  3. Power: Depending on the type of panel you choose, they can consume a lot of power, especially on full white. Make sure you keep your panels happy with a full supply of power. If you short-change your power, the panel may start blinking all shades of color while your power supply trips from overload.
  4. Indoor vs Outdoor Panels: There are many different types of panels, however, they usually fit into two categories, indoor and outdoor. Indoor panels are just that, they are made to be displayed in a climate controlled environment with a relatively normal humidity and temperature. They are not weather/water proof and will get damaged if they get wet. Outdoor panels are weatherproof on 4 of the 6 sides. The bottom usually has weep holes to let condensation out, and the back has a rubber gasket that allows the electronics to be sheltered from the weather. Outdoor panels are much brighter than indoor panels because they are meant to be run both day and night and are able to be seen when the sun is out. As such, outdoor panels have the possibility of consuming considerably more power than an indoor panel due to the extra brightness.

  5. Enclosures: Any panel that is put outside needs to have at least some part of it protected from the elements. If you are constructing an outdoor enclosure for anything, you need to take condensation and ventilation into account. As a rule, if you cannot create a vacuum in your enclosure, meaning, free of air, you need to allow the air inside to equalize with the air outside. By placing vents in your enclosures, your enclosure can off-gas, reduce moisture, and equalize temperatures with the air outside.

For a full build consultation, please take a look at the Build A Matrix calculator. This tool is setup to provide you plug-and-play build out of the box. You can use the text boxes and dropdowns on the page to customize your panel buildout to your specifications.

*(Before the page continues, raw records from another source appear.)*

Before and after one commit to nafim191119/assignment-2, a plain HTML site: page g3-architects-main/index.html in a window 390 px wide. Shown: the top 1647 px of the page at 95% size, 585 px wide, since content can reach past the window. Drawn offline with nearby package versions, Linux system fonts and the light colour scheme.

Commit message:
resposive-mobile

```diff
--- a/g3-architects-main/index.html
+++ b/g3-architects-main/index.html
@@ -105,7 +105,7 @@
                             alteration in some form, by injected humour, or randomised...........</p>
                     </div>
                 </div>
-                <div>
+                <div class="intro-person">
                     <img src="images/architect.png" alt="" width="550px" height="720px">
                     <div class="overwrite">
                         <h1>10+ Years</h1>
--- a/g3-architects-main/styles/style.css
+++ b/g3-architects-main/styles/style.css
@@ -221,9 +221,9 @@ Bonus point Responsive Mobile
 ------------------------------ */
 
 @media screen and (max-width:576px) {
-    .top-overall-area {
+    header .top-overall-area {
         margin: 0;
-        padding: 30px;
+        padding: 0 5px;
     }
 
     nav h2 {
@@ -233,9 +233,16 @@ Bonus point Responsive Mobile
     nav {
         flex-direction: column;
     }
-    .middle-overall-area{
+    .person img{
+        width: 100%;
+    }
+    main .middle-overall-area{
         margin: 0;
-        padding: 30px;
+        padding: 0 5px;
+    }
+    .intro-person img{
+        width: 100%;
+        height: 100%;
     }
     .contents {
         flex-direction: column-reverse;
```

Originally Published 11/7/2020 6:26 PM EST
Updated 1/14/2022 9:21 AM EST
By Ken MacMaster